BEGIN INPUT FOR THIS TASK
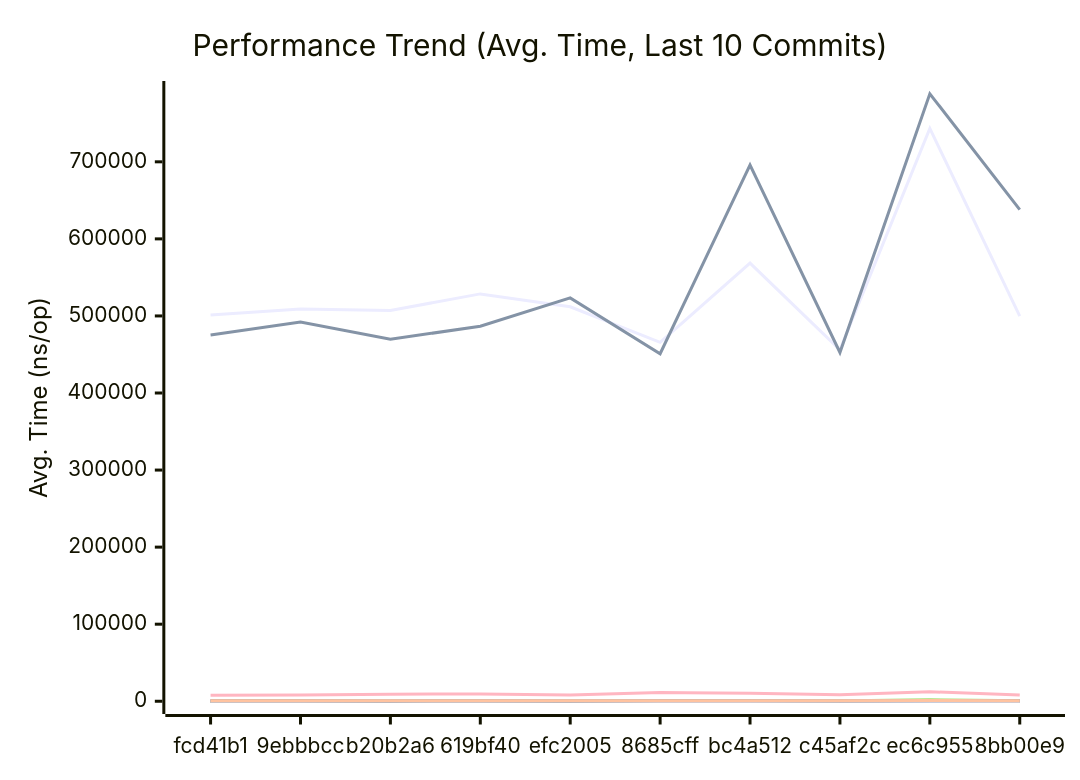
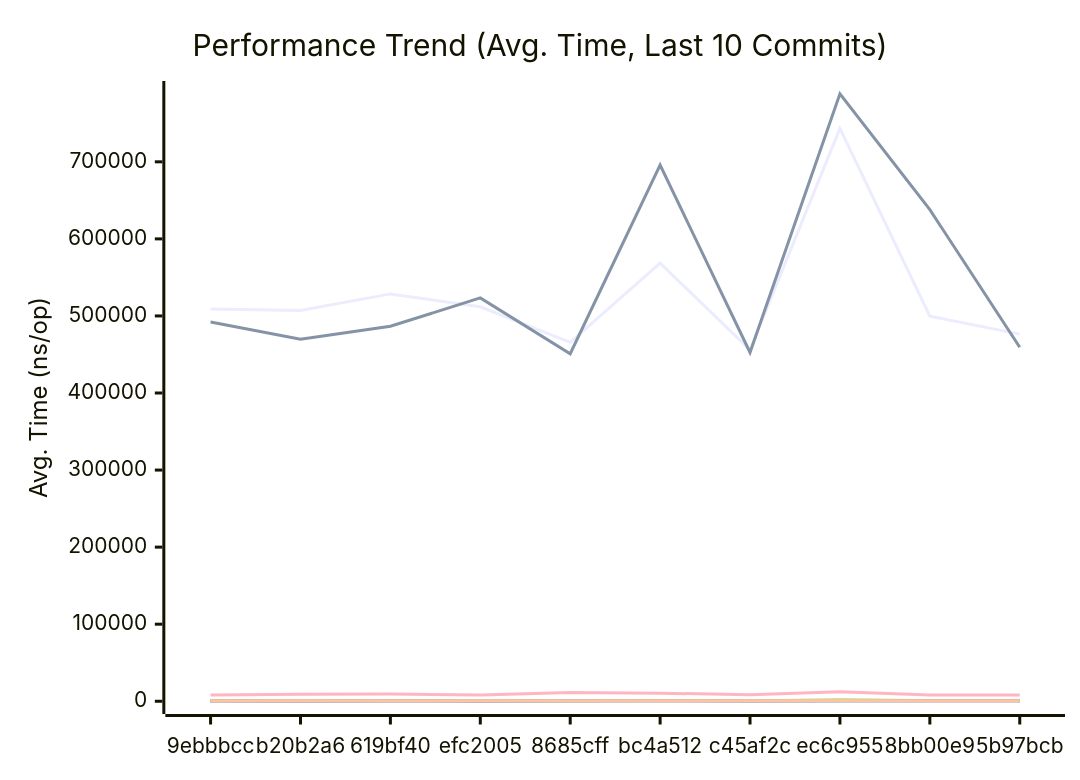
The first of 3 diagrams in docs/PERFORMANCE.md (alsotoes/momo), drawn with Mermaid before and after one commit. The commit also changed other lines of this file and 5 other files, not shown here.

````diff
--- a/docs/PERFORMANCE.md
+++ b/docs/PERFORMANCE.md
@@ -145,20 +145,20 @@
 ```mermaid
 xychart-beta
     title "Performance Trend (Avg. Time, Last 10 Commits)"
     x-axis "Commit"
     y-axis "Avg. Time (ns/op)"
-    x-axis [fcd41b1,9ebbbcc,b20b2a6,619bf40,efc2005,8685cff,bc4a512,c45af2c,ec6c955,8bb00e9]
-    line "AWSChunkedReaderSigned" [501193,509071,507099,528608,511934,465777,568519,455946,743381,499698]
-    line "AWSChunkedReaderUnsigned" [475383,492103,469747,486617,523389,450952,695863,452536,788330,637971]
-    line "CheckMetricsAndSwap" [8,10,9,9,11,9,12,8,14,9]
-    line "CrushOptimized" [378,382,366,323,333,409,430,318,551,318]
-    line "CrushOriginal" [462,546,546,550,489,590,762,454,2113,682]
-    line "IndexDirectTracking" [0,0,0,0,0,0,1,0,1,0]
-    line "IndexSearch" [3,3,3,3,3,3,4,3,4,3]
-    line "LoadGlobalConfig" [7902,8218,9180,9457,8266,11444,10501,8376,12340,8029]
-    line "PadString" [44,44,50,49,47,56,70,48,81,49]
+    x-axis [9ebbbcc,b20b2a6,619bf40,efc2005,8685cff,bc4a512,c45af2c,ec6c955,8bb00e9,5b97bcb]
+    line "AWSChunkedReaderSigned" [509071,507099,528608,511934,465777,568519,455946,743381,499698,476394]
+    line "AWSChunkedReaderUnsigned" [492103,469747,486617,523389,450952,695863,452536,788330,637971,459420]
+    line "CheckMetricsAndSwap" [10,9,9,11,9,12,8,14,9,8]
+    line "CrushOptimized" [382,366,323,333,409,430,318,551,318,348]
+    line "CrushOriginal" [546,546,550,489,590,762,454,2113,682,547]
+    line "IndexDirectTracking" [0,0,0,0,0,1,0,1,0,0]
+    line "IndexSearch" [3,3,3,3,3,4,3,4,3,3]
+    line "LoadGlobalConfig" [8218,9180,9457,8266,11444,10501,8376,12340,8029,8057]
+    line "PadString" [44,50,49,47,56,70,48,81,49,48]
     line "ParseReplicationOrder_NoPrealloc" [350,349,357,354,345,225,229,165,232,234]
     line "ParseReplicationOrder_Prealloc" [229,231,237,234,229,108,107,80,110,109]
-    line "SanitizeLog/Safe" [490,508,482,560,430,509,554,446,711,548]
-    line "SanitizeLog/Unsafe" [581,581,785,678,656,684,714,605,1045,670]
+    line "SanitizeLog/Safe" [508,482,560,430,509,554,446,711,548,506]
+    line "SanitizeLog/Unsafe" [581,785,678,656,684,714,605,1045,670,548]
 ```
````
END INPUT FOR THIS TASK
▶ [REQUIREMENT]
Copy out all the data above exactly, minus the images.

▶ [ANSWER SECTION]
The first of 3 diagrams in docs/PERFORMANCE.md (alsotoes/momo), drawn with Mermaid before and after one commit. The commit also changed other lines of this file and 5 other files, not shown here.

````diff
--- a/docs/PERFORMANCE.md
+++ b/docs/PERFORMANCE.md
@@ -145,20 +145,20 @@
 ```mermaid
 xychart-beta
     title "Performance Trend (Avg. Time, Last 10 Commits)"
     x-axis "Commit"
     y-axis "Avg. Time (ns/op)"
-    x-axis [fcd41b1,9ebbbcc,b20b2a6,619bf40,efc2005,8685cff,bc4a512,c45af2c,ec6c955,8bb00e9]
-    line "AWSChunkedReaderSigned" [501193,509071,507099,528608,511934,465777,568519,455946,743381,499698]
-    line "AWSChunkedReaderUnsigned" [475383,492103,469747,486617,523389,450952,695863,452536,788330,637971]
-    line "CheckMetricsAndSwap" [8,10,9,9,11,9,12,8,14,9]
-    line "CrushOptimized" [378,382,366,323,333,409,430,318,551,318]
-    line "CrushOriginal" [462,546,546,550,489,590,762,454,2113,682]
-    line "IndexDirectTracking" [0,0,0,0,0,0,1,0,1,0]
-    line "IndexSearch" [3,3,3,3,3,3,4,3,4,3]
-    line "LoadGlobalConfig" [7902,8218,9180,9457,8266,11444,10501,8376,12340,8029]
-    line "PadString" [44,44,50,49,47,56,70,48,81,49]
+    x-axis [9ebbbcc,b20b2a6,619bf40,efc2005,8685cff,bc4a512,c45af2c,ec6c955,8bb00e9,5b97bcb]
+    line "AWSChunkedReaderSigned" [509071,507099,528608,511934,465777,568519,455946,743381,499698,476394]
+    line "AWSChunkedReaderUnsigned" [492103,469747,486617,523389,450952,695863,452536,788330,637971,459420]
+    line "CheckMetricsAndSwap" [10,9,9,11,9,12,8,14,9,8]
+    line "CrushOptimized" [382,366,323,333,409,430,318,551,318,348]
+    line "CrushOriginal" [546,546,550,489,590,762,454,2113,682,547]
+    line "IndexDirectTracking" [0,0,0,0,0,1,0,1,0,0]
+    line "IndexSearch" [3,3,3,3,3,4,3,4,3,3]
+    line "LoadGlobalConfig" [8218,9180,9457,8266,11444,10501,8376,12340,8029,8057]
+    line "PadString" [44,50,49,47,56,70,48,81,49,48]
     line "ParseReplicationOrder_NoPrealloc" [350,349,357,354,345,225,229,165,232,234]
     line "ParseReplicationOrder_Prealloc" [229,231,237,234,229,108,107,80,110,109]
-    line "SanitizeLog/Safe" [490,508,482,560,430,509,554,446,711,548]
-    line "SanitizeLog/Unsafe" [581,581,785,678,656,684,714,605,1045,670]
+    line "SanitizeLog/Safe" [508,482,560,430,509,554,446,711,548,506]
+    line "SanitizeLog/Unsafe" [581,785,678,656,684,714,605,1045,670,548]
 ```
````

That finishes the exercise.